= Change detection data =
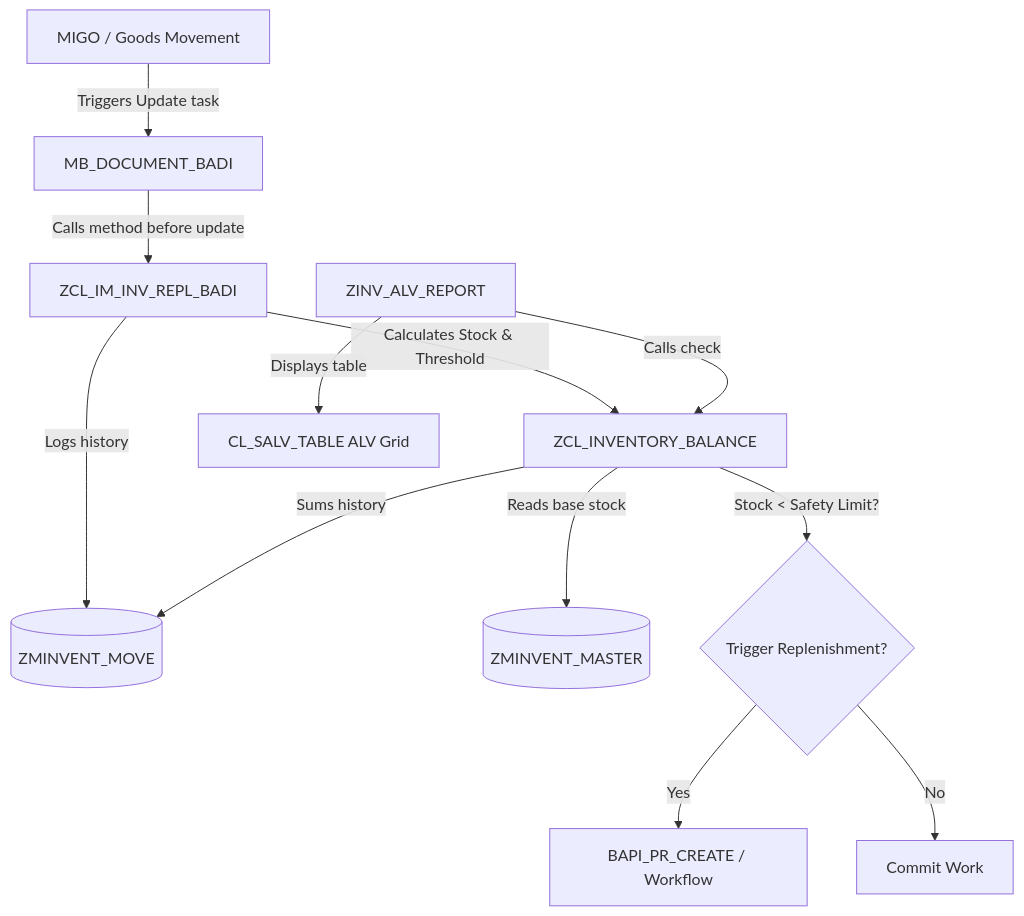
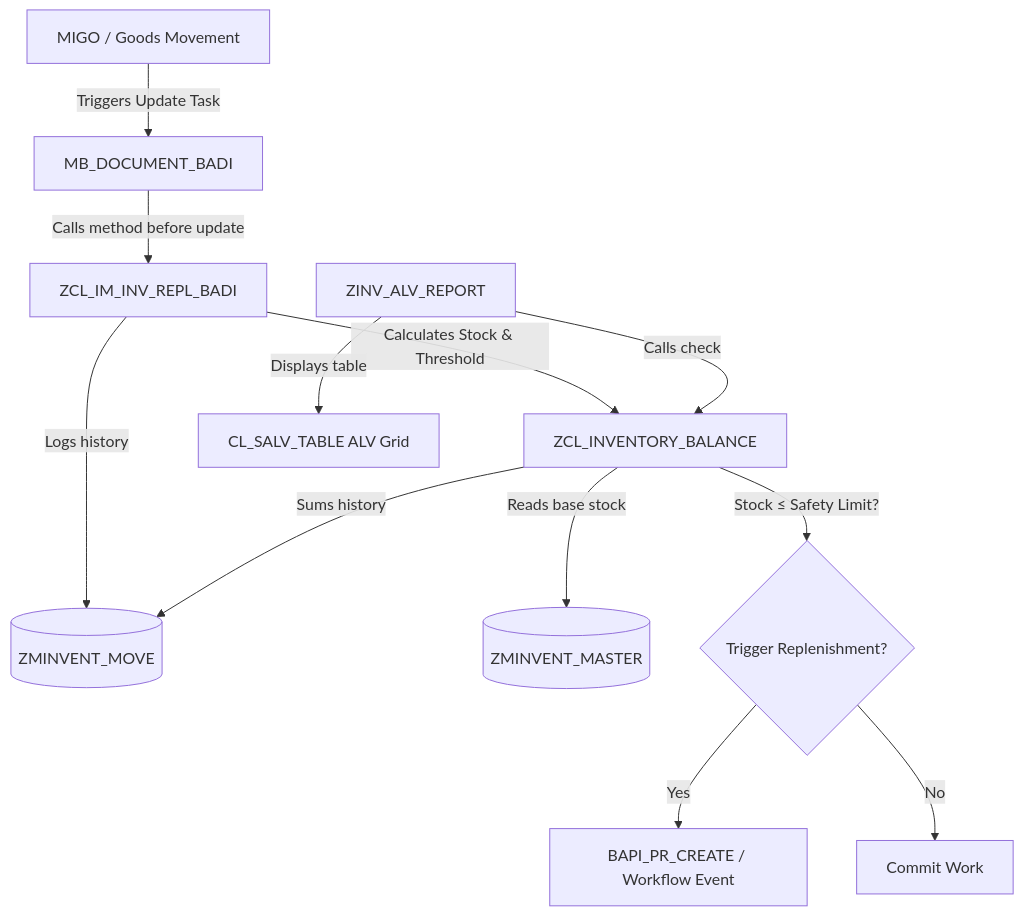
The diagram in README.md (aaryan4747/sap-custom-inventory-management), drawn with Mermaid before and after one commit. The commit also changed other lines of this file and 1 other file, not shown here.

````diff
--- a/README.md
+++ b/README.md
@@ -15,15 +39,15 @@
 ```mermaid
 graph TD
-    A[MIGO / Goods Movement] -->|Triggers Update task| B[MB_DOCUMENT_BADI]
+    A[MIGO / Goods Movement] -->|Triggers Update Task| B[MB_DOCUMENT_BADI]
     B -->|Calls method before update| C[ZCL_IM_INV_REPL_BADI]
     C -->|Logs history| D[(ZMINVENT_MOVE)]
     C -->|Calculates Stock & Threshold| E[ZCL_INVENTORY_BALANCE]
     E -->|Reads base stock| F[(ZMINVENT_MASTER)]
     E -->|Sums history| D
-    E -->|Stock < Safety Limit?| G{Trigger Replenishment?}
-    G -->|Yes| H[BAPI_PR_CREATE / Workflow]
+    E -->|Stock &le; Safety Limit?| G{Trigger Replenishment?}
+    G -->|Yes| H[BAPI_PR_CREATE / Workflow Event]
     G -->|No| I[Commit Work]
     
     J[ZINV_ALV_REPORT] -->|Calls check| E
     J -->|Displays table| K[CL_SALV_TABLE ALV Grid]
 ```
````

= Brief =
Identify each line in the records above containing the word "Triggers"; copy those lines.

= Written solution =
-    A[MIGO / Goods Movement] -->|Triggers Update task| B[MB_DOCUMENT_BADI]
+    A[MIGO / Goods Movement] -->|Triggers Update Task| B[MB_DOCUMENT_BADI]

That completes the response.